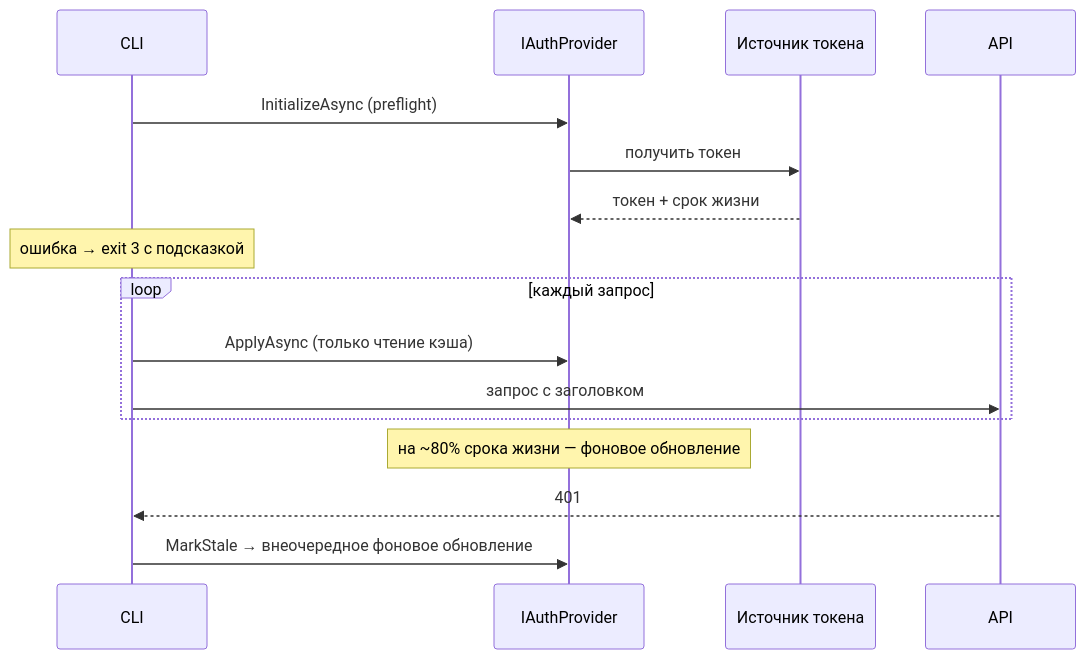
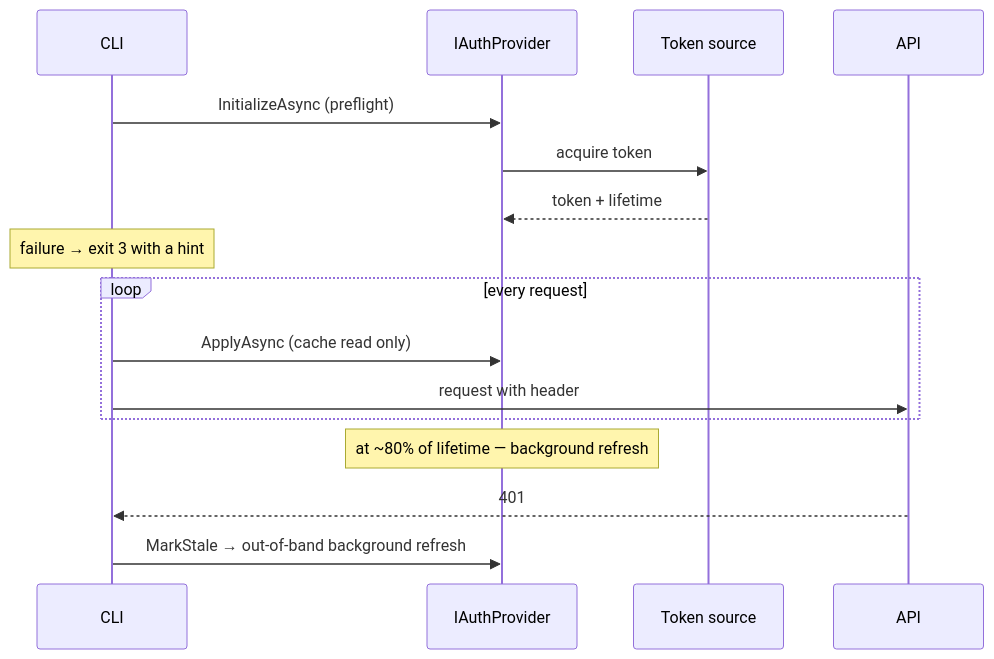
Before and after one commit to zhiganik/LoadKit: the diagram in docs/architecture/AUTH.md, drawn with Mermaid. The commit also changed other lines of this file and 25 other files, not shown here.

````diff
--- a/docs/architecture/AUTH.md
+++ b/docs/architecture/AUTH.md
@@ -69,18 +69,18 @@
 ```mermaid
 sequenceDiagram
     participant CLI
     participant Provider as IAuthProvider
-    participant IdP as Источник токена
+    participant IdP as Token source
     participant API
     CLI->>Provider: InitializeAsync (preflight)
-    Provider->>IdP: получить токен
-    IdP-->>Provider: токен + срок жизни
-    Note over CLI: ошибка → exit 3 с подсказкой
-    loop каждый запрос
-        CLI->>Provider: ApplyAsync (только чтение кэша)
-        CLI->>API: запрос с заголовком
+    Provider->>IdP: acquire token
+    IdP-->>Provider: token + lifetime
+    Note over CLI: failure → exit 3 with a hint
+    loop every request
+        CLI->>Provider: ApplyAsync (cache read only)
+        CLI->>API: request with header
     end
-    Note over Provider: на ~80% срока жизни — фоновое обновление
+    Note over Provider: at ~80% of lifetime — background refresh
     API-->>CLI: 401
-    CLI->>Provider: MarkStale → внеочередное фоновое обновление
+    CLI->>Provider: MarkStale → out-of-band background refresh
 ```
````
════
DESCRIPTION OF THE TASK:
Pull out each line of the records holding the string "Note".

THE COMPLETED TASK:
-    Note over CLI: ошибка → exit 3 с подсказкой
+    Note over CLI: failure → exit 3 with a hint
-    Note over Provider: на ~80% срока жизни — фоновое обновление
+    Note over Provider: at ~80% of lifetime — background refresh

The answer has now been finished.